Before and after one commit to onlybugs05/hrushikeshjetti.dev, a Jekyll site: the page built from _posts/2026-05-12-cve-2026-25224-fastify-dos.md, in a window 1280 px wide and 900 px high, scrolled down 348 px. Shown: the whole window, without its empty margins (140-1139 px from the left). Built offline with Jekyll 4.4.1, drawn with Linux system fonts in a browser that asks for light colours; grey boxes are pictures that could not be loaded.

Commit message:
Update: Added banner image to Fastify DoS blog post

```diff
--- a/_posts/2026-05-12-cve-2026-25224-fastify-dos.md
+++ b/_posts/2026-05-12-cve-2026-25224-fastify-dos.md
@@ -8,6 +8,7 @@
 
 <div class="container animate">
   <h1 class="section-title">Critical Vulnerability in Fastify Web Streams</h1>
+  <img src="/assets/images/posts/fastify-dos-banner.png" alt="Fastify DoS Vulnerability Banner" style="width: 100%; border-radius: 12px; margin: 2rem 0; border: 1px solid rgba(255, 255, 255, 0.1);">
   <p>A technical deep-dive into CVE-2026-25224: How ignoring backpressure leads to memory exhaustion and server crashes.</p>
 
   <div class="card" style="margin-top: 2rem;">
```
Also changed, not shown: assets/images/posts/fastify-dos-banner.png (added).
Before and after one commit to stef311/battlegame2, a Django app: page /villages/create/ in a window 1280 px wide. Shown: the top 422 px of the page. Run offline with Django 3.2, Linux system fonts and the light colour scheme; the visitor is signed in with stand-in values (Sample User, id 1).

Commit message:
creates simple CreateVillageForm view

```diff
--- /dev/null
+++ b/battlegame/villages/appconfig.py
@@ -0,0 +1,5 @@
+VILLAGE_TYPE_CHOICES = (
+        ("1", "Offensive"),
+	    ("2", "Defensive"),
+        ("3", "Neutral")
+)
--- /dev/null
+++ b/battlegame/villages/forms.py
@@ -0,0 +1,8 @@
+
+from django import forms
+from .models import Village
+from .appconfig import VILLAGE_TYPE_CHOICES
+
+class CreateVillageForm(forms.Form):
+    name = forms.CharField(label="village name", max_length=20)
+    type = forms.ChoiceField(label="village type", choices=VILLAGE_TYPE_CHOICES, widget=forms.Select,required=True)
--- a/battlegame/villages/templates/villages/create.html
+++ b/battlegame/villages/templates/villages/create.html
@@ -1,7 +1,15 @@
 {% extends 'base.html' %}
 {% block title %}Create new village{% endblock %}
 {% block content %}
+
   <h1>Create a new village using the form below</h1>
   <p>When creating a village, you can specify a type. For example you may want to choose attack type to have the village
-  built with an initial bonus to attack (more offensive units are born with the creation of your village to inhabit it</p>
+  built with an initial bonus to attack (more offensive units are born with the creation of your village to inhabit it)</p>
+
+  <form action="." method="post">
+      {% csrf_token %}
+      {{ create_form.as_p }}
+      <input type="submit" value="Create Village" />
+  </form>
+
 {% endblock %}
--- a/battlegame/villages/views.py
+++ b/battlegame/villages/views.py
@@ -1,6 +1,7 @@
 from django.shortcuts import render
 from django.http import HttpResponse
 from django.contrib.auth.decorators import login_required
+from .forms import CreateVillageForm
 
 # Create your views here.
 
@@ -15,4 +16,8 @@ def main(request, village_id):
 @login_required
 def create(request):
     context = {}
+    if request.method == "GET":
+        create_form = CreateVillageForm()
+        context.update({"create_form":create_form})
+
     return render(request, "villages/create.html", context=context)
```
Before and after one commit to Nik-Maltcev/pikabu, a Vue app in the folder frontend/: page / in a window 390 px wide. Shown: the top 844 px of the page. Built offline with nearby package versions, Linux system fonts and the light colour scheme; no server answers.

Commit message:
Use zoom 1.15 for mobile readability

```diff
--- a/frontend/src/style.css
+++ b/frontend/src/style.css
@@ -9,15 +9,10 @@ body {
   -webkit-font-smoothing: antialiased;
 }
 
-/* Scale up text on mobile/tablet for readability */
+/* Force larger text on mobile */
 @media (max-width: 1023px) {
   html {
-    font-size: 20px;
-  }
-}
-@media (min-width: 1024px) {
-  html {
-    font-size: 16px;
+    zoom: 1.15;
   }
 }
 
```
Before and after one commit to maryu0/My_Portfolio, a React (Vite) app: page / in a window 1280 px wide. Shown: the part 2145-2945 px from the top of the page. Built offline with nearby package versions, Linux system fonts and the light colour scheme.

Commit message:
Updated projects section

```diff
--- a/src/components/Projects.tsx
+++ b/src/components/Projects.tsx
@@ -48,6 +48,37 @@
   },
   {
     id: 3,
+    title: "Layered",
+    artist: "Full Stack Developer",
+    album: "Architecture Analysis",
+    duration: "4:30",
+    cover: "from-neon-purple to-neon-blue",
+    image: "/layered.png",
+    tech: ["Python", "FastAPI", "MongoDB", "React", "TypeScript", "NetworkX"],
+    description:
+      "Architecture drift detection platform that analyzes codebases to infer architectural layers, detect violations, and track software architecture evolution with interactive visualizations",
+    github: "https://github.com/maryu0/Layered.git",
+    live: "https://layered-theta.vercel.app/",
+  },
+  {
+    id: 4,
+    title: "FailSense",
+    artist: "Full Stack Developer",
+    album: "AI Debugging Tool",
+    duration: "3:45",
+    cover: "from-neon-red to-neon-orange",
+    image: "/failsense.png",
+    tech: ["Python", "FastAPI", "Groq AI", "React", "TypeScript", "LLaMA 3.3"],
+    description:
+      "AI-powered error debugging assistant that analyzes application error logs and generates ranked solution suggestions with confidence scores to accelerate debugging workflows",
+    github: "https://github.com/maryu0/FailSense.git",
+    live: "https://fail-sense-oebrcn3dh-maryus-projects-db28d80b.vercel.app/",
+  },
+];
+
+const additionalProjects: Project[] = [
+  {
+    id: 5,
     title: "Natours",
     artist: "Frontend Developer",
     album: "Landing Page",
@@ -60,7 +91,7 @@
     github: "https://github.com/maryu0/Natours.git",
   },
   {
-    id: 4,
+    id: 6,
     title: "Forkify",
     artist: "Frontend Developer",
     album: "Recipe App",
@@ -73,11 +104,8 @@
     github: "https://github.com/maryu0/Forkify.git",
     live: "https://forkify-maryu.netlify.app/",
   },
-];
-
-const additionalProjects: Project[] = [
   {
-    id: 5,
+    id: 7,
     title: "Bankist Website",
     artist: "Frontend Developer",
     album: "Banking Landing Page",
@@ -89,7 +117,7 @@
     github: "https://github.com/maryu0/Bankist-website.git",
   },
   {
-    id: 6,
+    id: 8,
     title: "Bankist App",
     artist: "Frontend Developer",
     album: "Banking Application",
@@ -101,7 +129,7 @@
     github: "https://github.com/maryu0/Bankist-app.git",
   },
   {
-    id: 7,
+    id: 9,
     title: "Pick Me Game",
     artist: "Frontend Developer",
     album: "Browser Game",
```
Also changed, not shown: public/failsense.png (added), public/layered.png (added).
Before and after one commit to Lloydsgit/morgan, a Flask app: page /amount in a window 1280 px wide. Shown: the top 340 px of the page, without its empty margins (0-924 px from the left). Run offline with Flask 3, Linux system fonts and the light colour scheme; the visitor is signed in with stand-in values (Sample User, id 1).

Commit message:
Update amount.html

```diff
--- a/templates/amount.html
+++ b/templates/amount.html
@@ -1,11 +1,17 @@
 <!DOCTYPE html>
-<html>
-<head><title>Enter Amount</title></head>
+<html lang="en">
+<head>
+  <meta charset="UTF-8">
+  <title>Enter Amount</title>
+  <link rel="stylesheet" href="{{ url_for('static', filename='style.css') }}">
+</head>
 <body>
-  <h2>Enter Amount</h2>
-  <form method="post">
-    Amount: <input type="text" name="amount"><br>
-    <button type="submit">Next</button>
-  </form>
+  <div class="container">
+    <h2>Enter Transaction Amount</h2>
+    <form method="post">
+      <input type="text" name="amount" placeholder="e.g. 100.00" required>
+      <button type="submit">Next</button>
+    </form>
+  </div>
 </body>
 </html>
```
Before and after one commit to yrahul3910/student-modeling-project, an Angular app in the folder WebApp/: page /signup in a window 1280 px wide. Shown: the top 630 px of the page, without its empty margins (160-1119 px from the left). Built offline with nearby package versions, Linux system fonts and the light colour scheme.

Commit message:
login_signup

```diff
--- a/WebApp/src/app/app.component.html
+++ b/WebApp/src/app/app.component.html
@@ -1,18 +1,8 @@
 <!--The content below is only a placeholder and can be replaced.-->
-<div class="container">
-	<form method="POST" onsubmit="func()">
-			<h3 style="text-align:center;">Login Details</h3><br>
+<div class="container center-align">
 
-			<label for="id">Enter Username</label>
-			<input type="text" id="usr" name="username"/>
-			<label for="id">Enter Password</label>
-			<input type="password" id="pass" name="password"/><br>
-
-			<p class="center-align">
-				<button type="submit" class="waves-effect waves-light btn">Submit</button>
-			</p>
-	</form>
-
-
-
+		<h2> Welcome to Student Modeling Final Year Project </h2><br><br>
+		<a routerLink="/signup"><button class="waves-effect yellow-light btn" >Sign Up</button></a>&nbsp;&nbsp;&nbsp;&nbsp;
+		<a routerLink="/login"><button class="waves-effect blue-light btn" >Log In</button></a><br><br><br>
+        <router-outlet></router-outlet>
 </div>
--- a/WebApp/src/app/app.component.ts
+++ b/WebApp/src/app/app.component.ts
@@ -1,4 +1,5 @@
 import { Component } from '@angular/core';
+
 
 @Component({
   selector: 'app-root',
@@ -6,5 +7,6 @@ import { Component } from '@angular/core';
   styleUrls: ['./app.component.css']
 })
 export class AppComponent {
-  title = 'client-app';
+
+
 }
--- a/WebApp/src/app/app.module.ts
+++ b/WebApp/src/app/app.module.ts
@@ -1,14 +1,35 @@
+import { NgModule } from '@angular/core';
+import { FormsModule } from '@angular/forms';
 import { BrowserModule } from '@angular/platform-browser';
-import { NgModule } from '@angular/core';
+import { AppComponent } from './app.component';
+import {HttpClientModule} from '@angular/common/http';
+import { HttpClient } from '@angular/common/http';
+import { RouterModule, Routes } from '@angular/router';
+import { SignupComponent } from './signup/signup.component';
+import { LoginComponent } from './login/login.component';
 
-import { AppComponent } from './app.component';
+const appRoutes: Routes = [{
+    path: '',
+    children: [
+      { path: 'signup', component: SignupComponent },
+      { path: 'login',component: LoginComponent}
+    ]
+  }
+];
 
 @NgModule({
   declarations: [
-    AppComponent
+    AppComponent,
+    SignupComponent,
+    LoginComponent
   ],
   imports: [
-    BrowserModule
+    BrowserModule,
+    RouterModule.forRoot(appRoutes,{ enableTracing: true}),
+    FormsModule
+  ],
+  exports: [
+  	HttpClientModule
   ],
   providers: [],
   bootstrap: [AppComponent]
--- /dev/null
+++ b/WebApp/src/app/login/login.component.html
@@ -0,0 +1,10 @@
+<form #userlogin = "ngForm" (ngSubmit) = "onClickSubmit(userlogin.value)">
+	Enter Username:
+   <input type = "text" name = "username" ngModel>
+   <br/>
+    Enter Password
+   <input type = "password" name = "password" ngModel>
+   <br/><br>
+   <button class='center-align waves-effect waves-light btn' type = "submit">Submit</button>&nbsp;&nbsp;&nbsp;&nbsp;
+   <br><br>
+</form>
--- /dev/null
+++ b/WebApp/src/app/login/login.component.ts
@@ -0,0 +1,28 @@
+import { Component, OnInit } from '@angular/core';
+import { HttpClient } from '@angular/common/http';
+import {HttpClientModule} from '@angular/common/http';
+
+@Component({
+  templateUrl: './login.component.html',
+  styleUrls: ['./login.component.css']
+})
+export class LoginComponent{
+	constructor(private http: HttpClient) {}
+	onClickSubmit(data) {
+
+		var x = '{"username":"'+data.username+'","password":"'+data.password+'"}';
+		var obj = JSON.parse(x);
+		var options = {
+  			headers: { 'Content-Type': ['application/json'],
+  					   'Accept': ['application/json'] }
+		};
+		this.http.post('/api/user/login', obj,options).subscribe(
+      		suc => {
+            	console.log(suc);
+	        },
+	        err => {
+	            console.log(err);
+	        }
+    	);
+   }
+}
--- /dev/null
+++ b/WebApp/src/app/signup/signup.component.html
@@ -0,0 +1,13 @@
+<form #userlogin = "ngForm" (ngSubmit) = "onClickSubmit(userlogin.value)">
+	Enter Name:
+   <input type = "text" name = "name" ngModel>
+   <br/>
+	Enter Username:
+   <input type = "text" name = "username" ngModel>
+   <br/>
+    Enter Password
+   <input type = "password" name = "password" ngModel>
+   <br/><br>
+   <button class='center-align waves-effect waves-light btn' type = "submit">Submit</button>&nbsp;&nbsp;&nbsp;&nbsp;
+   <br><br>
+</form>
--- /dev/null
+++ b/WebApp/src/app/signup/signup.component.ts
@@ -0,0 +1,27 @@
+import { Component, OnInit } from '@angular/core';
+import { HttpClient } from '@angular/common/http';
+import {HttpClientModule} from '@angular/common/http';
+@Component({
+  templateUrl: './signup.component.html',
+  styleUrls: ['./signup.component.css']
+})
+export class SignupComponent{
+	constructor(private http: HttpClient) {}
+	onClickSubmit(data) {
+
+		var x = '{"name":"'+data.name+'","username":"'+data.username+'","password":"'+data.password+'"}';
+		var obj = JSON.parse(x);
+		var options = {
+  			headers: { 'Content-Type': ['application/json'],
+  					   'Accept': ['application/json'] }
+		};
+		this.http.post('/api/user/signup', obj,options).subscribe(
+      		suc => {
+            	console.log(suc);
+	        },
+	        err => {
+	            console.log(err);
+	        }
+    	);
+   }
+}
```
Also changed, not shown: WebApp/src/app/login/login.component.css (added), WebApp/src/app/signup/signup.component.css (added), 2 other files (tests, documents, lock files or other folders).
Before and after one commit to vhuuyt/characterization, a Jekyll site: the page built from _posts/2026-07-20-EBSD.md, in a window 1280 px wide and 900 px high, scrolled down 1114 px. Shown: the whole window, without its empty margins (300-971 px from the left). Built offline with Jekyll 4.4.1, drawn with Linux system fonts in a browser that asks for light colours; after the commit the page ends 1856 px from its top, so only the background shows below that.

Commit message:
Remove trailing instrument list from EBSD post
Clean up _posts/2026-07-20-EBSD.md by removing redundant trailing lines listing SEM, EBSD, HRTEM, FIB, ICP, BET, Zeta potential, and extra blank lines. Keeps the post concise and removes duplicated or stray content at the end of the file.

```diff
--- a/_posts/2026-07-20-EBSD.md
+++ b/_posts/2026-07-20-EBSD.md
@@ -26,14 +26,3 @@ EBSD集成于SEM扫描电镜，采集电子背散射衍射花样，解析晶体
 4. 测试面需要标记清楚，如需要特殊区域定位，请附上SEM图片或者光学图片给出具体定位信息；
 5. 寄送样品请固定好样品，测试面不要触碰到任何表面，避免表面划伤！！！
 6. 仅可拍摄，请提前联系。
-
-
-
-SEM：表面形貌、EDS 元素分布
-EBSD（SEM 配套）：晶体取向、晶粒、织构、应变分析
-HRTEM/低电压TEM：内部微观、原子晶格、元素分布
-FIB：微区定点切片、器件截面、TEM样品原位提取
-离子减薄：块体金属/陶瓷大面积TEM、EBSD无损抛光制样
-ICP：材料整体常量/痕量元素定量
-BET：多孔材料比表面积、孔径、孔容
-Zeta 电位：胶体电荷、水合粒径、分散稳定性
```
= = = = =
INSTRUCTIONS FOR THE TASK → Lines from the beginning of the data above through the line containing "shown: assets/images/posts/fastify-dos-banner.png (added)." are to be returned exactly, and no others.

FINAL ANSWER →
Before and after one commit to onlybugs05/hrushikeshjetti.dev, a Jekyll site: the page built from _posts/2026-05-12-cve-2026-25224-fastify-dos.md, in a window 1280 px wide and 900 px high, scrolled down 348 px. Shown: the whole window, without its empty margins (140-1139 px from the left). Built offline with Jekyll 4.4.1, drawn with Linux system fonts in a browser that asks for light colours; grey boxes are pictures that could not be loaded.

Commit message:
Update: Added banner image to Fastify DoS blog post

```diff
--- a/_posts/2026-05-12-cve-2026-25224-fastify-dos.md
+++ b/_posts/2026-05-12-cve-2026-25224-fastify-dos.md
@@ -8,6 +8,7 @@
 
 <div class="container animate">
   <h1 class="section-title">Critical Vulnerability in Fastify Web Streams</h1>
+  <img src="/assets/images/posts/fastify-dos-banner.png" alt="Fastify DoS Vulnerability Banner" style="width: 100%; border-radius: 12px; margin: 2rem 0; border: 1px solid rgba(255, 255, 255, 0.1);">
   <p>A technical deep-dive into CVE-2026-25224: How ignoring backpressure leads to memory exhaustion and server crashes.</p>
 
   <div class="card" style="margin-top: 2rem;">
```
Also changed, not shown: assets/images/posts/fastify-dos-banner.png (added).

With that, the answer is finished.